People of the Philippines vs Alejandro Calongui

G.R. NO. 170566 – 484 SCRA 76 – Criminal Law – Book I – Aggravating Circumstances; Must be alleged in the Information

Civil Law – Torts and Damages – Exemplary Damages; When awarded in criminal cases

Remedial Law – Criminal Procedure – Aggravating Circumstances; Must be alleged in the Information

In 1998, Alejandro Calongui raped his minor cousin Marinel Calongui twice. First in January and the second in September. Both incidents were witnessed by Noel Calongui, the brother of Marinel. During trial, Calongui denied the first incident but admitted the second one as he averred that he and Marinel are sweethearts.

The trial court convicted Calongui. Apart from his sentence of reclusion perpetua, he was ordered to pay civil indemnity, moral damages, and exemplary damages. No aggravating circumstances were considered by the court as there were none alleged in the Information.

On automatic review, the Supreme Court determined, among others, if the award of exemplary damages is proper.

ISSUE: Whether or not the award of exemplary damages is proper.

HELD: No. As a rule, exemplary damages in criminal cases are only awarded if there are aggravating circumstances attendant to the case. In this case, no aggravating circumstances were alleged in the Informations filed against Calonqui and none were proven in Court.

This case was filed prior to the effectivity of the Revised Rules of Criminal Procedure which became effective on 01 December 2000. The 2000 Rules provide that all aggravating circumstances must be alleged in the Information. Otherwise, they cannot be considered for any purpose even if they are proven in court. However, since this case was filed prior to the 2000 Rules, the Supreme Court reviewed the record to determine if Marinel is entitled to exemplary damages. This is because under the old rules, aggravating circumstances, alleged in the Information or not, may be appreciated for purposes of determining exemplary damages. This right has already vested in Marinel.

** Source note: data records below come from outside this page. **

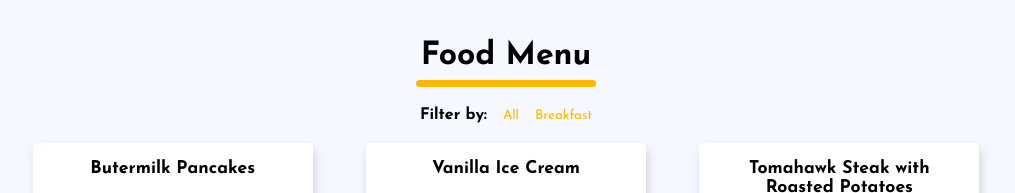
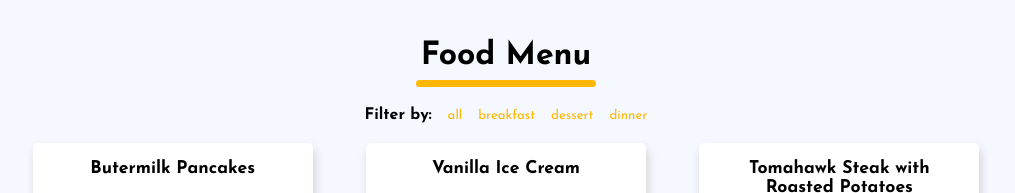
Before and after one commit to alexdbejenaru/react-menu, a React (Create React App) app: page / in a window 1280 px wide. Shown: the top 193 px of the page, without its empty margins (134-1149 px from the left). Built offline with nearby package versions, Linux system fonts and the light colour scheme.

Commit message:
finished project

```diff
--- a/src/App.js
+++ b/src/App.js
@@ -4,8 +4,11 @@ import Menu from "./components/Menu";
 import data from './data/db';
 import { useState } from "react";
 
+const allCategories = ['all', ...new Set(data.map(item => item.category))];
+
 function App() {
   const [ items, setItems ] = useState(data);
+  const [ categoryItems, setCategoryItems ] = useState(allCategories);
 
   const filterItems = (category) => {
     if (category === 'all') {
@@ -13,7 +16,7 @@ function App() {
       return;
     }
 
-    const newItems = items.filter(item => item.category === category)
+    const newItems = data.filter(item => item.category === category)
     setItems(newItems);
 }
 
@@ -21,7 +24,7 @@ function App() {
     <main className="app">
       <section className="app_container">
         <Header />
-        <Categories filterItems={ filterItems }/>
+        <Categories categoryItems={ categoryItems } items={ items } filterItems={ filterItems }/>
         <Menu items={ items }/>
       </section>
     </main>
--- a/src/components/Categories.js
+++ b/src/components/Categories.js
@@ -1,9 +1,12 @@
-const Categories = ({ filterItems, item }) => {
+const Categories = ({ filterItems, categoryItems }) => {
     return (
         <section className="categories">
             <h2 className="categories_title">Filter by:</h2>
-            <button onClick={() => filterItems('all')}className="categories_btn">All</button>
-            <button onClick={() => filterItems('dinner')}className="categories_btn">Breakfast</button>
+            {categoryItems.map((category, index) => (
+                <button type="button" key={ index } onClick={() => filterItems(category)} className="categories_btn">
+                    { category }
+                </button>
+            ))}
         </section>
      );
 }
--- a/src/components/Menu.js
+++ b/src/components/Menu.js
@@ -1,13 +1,11 @@
 import MenuItem from "./MenuItem";
 
 const Menu = ({ items }) => {
-
-
     return (
         <section className="menu-container">
             <div className="menu-items">
                 {items.map(item => (
-                    <MenuItem item={ item } />
+                    <MenuItem item={ item } key={ item.id } />
                 ))}
             </div>
         </section>
--- a/src/components/MenuItem.js
+++ b/src/components/MenuItem.js
@@ -1,6 +1,6 @@
 const MenuItem = ({ item }) => {
     return (
-        <div className="item" key={ item.id }>
+        <div className="item">
             <h4 className="item_title">{ item.title }</h4>
             <p className="item_category">Category: { item.category }</p>
             <img className="item_img" src={ item.img } alt={ item.title } />
```
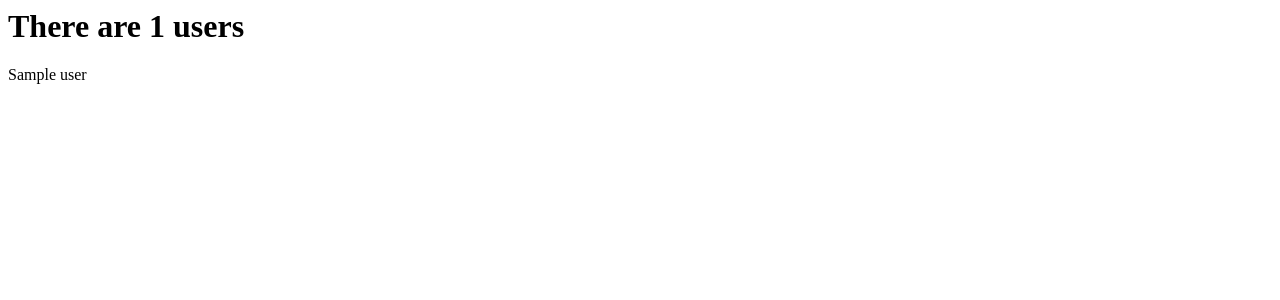
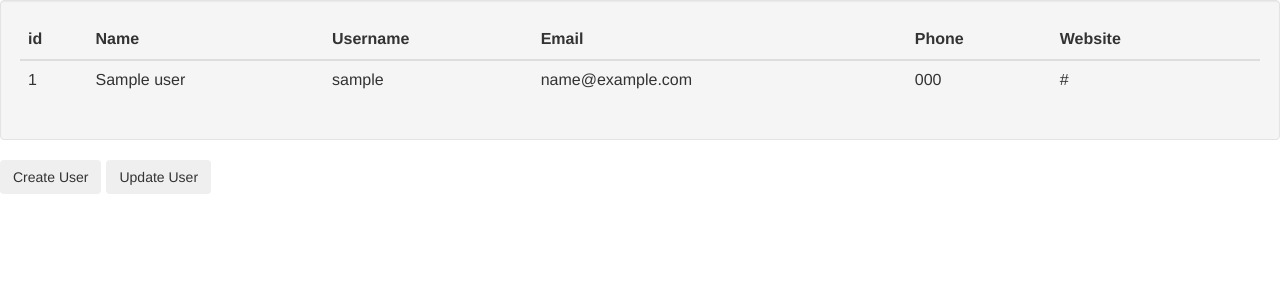
Before and after one commit to zkatemor/users-api, a Python web app: template templates/index.html in a window 1280 px wide. Shown: the top 300 px of the page. Run offline with Jinja, Linux system fonts and the light colour scheme; the template is opened without the code that fills it: most values are stand-ins (such as "Sample title", 1, 10 or a date in 2020); some libraries are stand-ins or nearby versions.

Commit message:
create html-table + get users

```diff
--- a/config.py
+++ b/config.py
@@ -4,6 +4,6 @@ import os
 class Config:
     DEBUG = True
     APPLICATION_DIR = os.path.dirname(os.path.realpath(__file__))
-    SQL_ALCHEMY_DB_URL = 'sqlite:///%s/users.db?check_same_thread=False' % APPLICATION_DIR
-    CELERY_BROKER_URL = 'redis://localhost:6379'
-    CELERY_RESULT_BACKEND = 'redis://localhost:6379'
+    SQLALCHEMY_DATABASE_URI = 'sqlite:///%s/users.db?check_same_thread=False' % APPLICATION_DIR
+    CELERY_BROKER_URL = 'redis://localhost:6379/0'
+    CELERY_RESULT_BACKEND = 'redis://localhost:6379/0'
--- a/templates/index.html
+++ b/templates/index.html
@@ -1,17 +1,45 @@
 <html>
 <head>
+    <link href="//netdna.bootstrapcdn.com/twitter-bootstrap/2.3.2/css/bootstrap-combined.min.css"
+          rel="stylesheet" id="bootstrap-css">
     <title>Flask Sample</title>
 </head>
 <body>
-        <div id="posts">
-            <h1>There are {{ users | length }} users</h1>
+<div>
+    <div class="well">
+        <table class="table">
+            <thead>
+            <tr>
+                <th>id</th>
+                <th>Name</th>
+                <th>Username</th>
+                <th>Email</th>
+                <th>Phone</th>
+                <th>Website</th>
+                <th style="width: 36px;"></th>
+            </tr>
+            </thead>
+            <tbody>
             {% for user in users %}
-            <div>
-                <div>
-                    <div>{{ users[user.id - 1].name }}</div>
+            <tr>
+                <td>{{ user.id }}</td>
+                <td>{{ user.name }}</td>
+                <td>{{ user.username }}</td>
+                <td>{{ user.email }}</td>
+                <td>{{ user.phone }}</td>
+                <td>{{ user.website }}</td>
+                <td>
+                    <a href="#deleteUser" role="button" data-toggle="delete"><i class="icon-remove"></i></a>
+                </td>
+            </tr>
+            {% endfor %}
+            </tbody>
+        </table>
     </div>
+    <div class="btn-toolbar">
+        <button class="btn">Create User</button>
+        <button class="btn">Update User</button>
     </div>
-            {% endfor %}
 </div>
 </body>
 </html>
```
Also changed, not shown: __init__.py (+10 -0 lines), app.py (+3 -12 lines), model.py (+9 -2 lines), tasks.py (+10 -3 lines). Lines whose indentation alone changed are shown as unchanged.
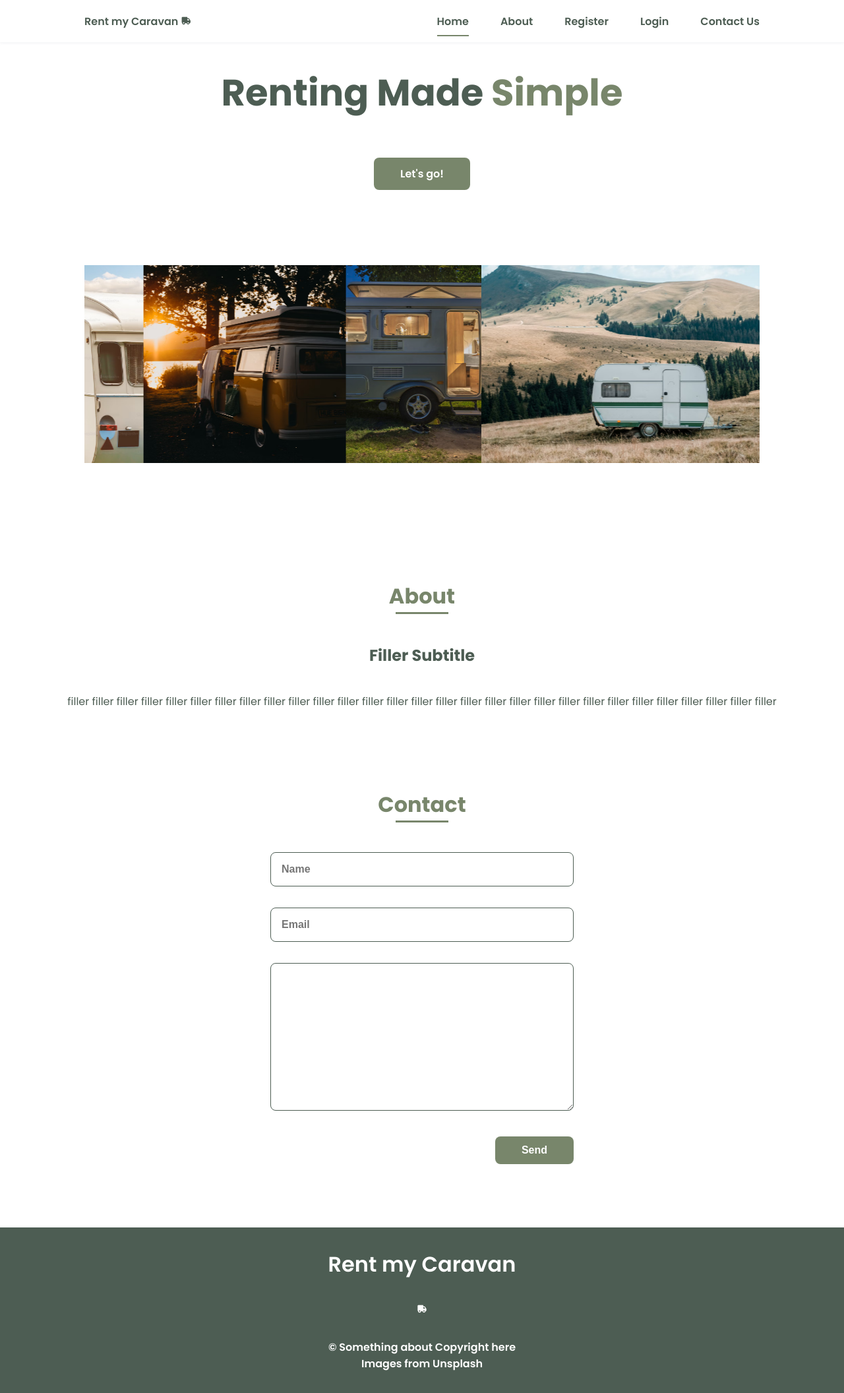
After one commit to blythbug/RentmyCaravan-Web, a PHP site: page /caravan_rental/index.php in a window 1280 px wide. The commit adds this page. Shown: the whole page at 66% size. Run offline with PHP 8.4, Linux system fonts and the light colour scheme.

Commit message:
Updated files
Index
- corrected the header locations

login
- added Jscript

login_code
- new file

registration
- added new error clauses

registration_code
- added new error clauses

style
- idk

```diff
--- /dev/null
+++ b/index.php
@@ -0,0 +1,130 @@
+<!DOCTYPE html>
+<html lang="en">
+
+<head>
+    <meta charset="UTF-8">
+    <meta name="viewport" content="width=device-width, initial-scale=1.0">
+    <title>Renting made Simple | Rent my Caravan</title> <!-- Website title -->
+    <link rel="stylesheet" href="style.css"> <!-- Link to style sheet-->
+    <link href='https://unpkg.com/boxicons@2.1.4/css/boxicons.min.css' rel='stylesheet'> <!-- Icons used in the website -->
+</head>
+
+
+
+<!-- Navigation bar / nav in css -->
+<body>
+    <header class="l-header">
+        <nav class="nav bd-grid">
+            <div>
+                <a href="#" class="nav-logo">Rent my Caravan   <i class='bx bxs-truck'></i></a>  <!-- Website name -->
+            </div>
+
+            <!-- Navigation bar options -->
+            <div class="nav-menu" id="nav-menu">
+                <ul class="nav-list">
+                    <li class="nav-item"><a href="#home" class="nav-link active">Home</a></li>
+                    <li class="nav-item"><a href="#about" class="nav-link">About</a></li>
+                    <li class="nav-item"><a href="registration.php" class="nav-link">Register</a></li>
+                    <li class="nav-item"><a href="login.php" class="nav-link">Login</a></li>
+                    <li class="nav-item"><a href="#contact" class="nav-link">Contact Us</a></li>
+                </ul>
+            </div>
+
+
+            <!-- Navigation bar toggle menu for mobile devices -->
+            <div class="nav-toggle" id="nav-toggle">
+                <i class='bx bx-menu'></i>
+            </div>
+
+        </nav>
+    </header>
+
+
+<!-- Header and login button -->
+
+    <main class="l-main">
+        <section class = "home bd-grid" id="home">
+            <div class = "home-data">
+                <h1 class = "home-title">Renting Made <span class="home-title-color">Simple</span></h1>
+          </div>
+            <div class = "home-button">
+               <a href="#" class="button">Let's go!</a>
+          </div>
+
+<!-- Sliding Images Gallery -->
+
+
+            <div class="slider-wrap">
+                <div class="slider-inner">
+                    <div class="slider-item">
+                        <!-- Images found in images folder / pls check if these work -->
+                        <div class="slider-image" style="background-image: url(/images/caravan1.png)"></div>
+                        <div class="slider-image slider-image-two" style="background-image: url(/images/caravan2.png)"></div>
+                        <div class="slider-image slider-image-three" style="background-image: url(/images/caravan3.png)"></div>
+                    </div>
+                    <div class="slider-item">
+                        <div class="slider-image" style="background-image: url(/images/caravan4.png)"></div>
+                        <div class="slider-image slider-image-two" style="background-image: url(/images/caravan5.png)"></div>
+                        <div class="slider-image slider-image-three" style="background-image: url(/images/caravan6.png)"></div>
+                    </div>
+                </div>
+            </div>
+
+
+        </section>
+
+
+    <!-- About section -->
+
+               <section class="about section" id="about">
+            <h2 class="section-title">About</h2>
+                <div>
+                    <h2 class="about-subtitle">Filler Subtitle</h2>
+                    <p class="about-text">filler filler filler filler filler filler filler filler filler filler filler filler filler filler filler filler filler
+ filler filler filler filler filler filler filler filler filler filler filler filler</p>
+                </div>
+            </div>
+
+
+            <!-- Contact email form-->
+
+            <section class="contact section" id="contact">
+                <h2 class="section-title">Contact</h2>
+
+                <div class="contact-container bd-grid">
+                    <form action="" class="contact-form">
+                        <input type="text" placeholder="Name" class="contact-input">
+                        <input type="email" placeholder="Email" class="contact-input">
+                        <!-- Make text area for message adjustable-->
+                        <textarea name="" id="" cols="0" rows="10" class="contact-input"></textarea>
+
+                        <input type="button" value="Send" class="contact-button button">
+                    </form>
+                </div>
+            </section>
+    </main>
+
+
+<!-- Website Footer -->
+
+    <footer class="footer">
+        <p class="footer-title">Rent my Caravan</p>
+
+        <div class="footer-social">
+            <i class='bx bxs-truck'></i></a>
+        </div>
+
+        <p>&#169; Something about Copyright here</p>
+        <p>Images from Unsplash</p>
+    </footer>
+
+
+
+
+    <script src="https://unpkg.com/scrollreveal"></script>
+    <script src="main.js"></script>
+
+
+
+</body>
+</html>
--- a/style.css
+++ b/style.css
@@ -415,9 +415,11 @@ img {
     display: flex;
     justify-content: center;
     align-items: center;
-	min-height: 40rem;
+	min-height: 50rem;
 	height: 100%;
     padding: 2rem;
+	position: relative;
+    bottom: 0;
 }
 
 .login-entries {
```
Also changed, not shown: login.php (+38 -7 lines), login_code.php (added, +57 -0 lines), registration.php (+34 -39 lines), registration_code.php (+84 -21 lines).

Thus: a review of the records shows that there are no aggravating circumstances present in the case at bar. Dwelling cannot be appreciated because Marinel and Calongui lived in the same house at the time of the rape incidents. The rationale for considering dwelling as an aggravating circumstance, i.e., the violation by the offender of the sanctity of the home of the victim by trespassing therein to commit a crime, is absent. Night time cannot likewise be appreciated because there is no proof that Calongui deliberately sought the cover of darkness to facilitate the commission of the crime. Relationship is not aggravating because the relationship between Marinel and the appellant as first cousins is not within the concept contemplated in Article 15 of the Revised Penal Code. Abuse of confidence is likewise absent because the prosecution did not establish that it facilitated the attainment of the rape. Finally, use of a deadly weapon cannot be appreciated as an aggravating circumstance because Marinel’s belated assertion on cross-examination that Calongui used a knife to perpetrate the two rapes raised doubts as to the knife’s existence.

Read full text

NOTE: Art. 2230 of the Civil Code provides: In criminal offenses, exemplary damages as a part of the civil liability may be imposed when the crime was committed with one or more aggravating circumstances. Such damages are separate and distinct from fines and shall be paid to the offended party.

Also worth reading in relation to exemplary damages: People vs Orilla (G.R. Nos. 148939-40, 13 February 2004)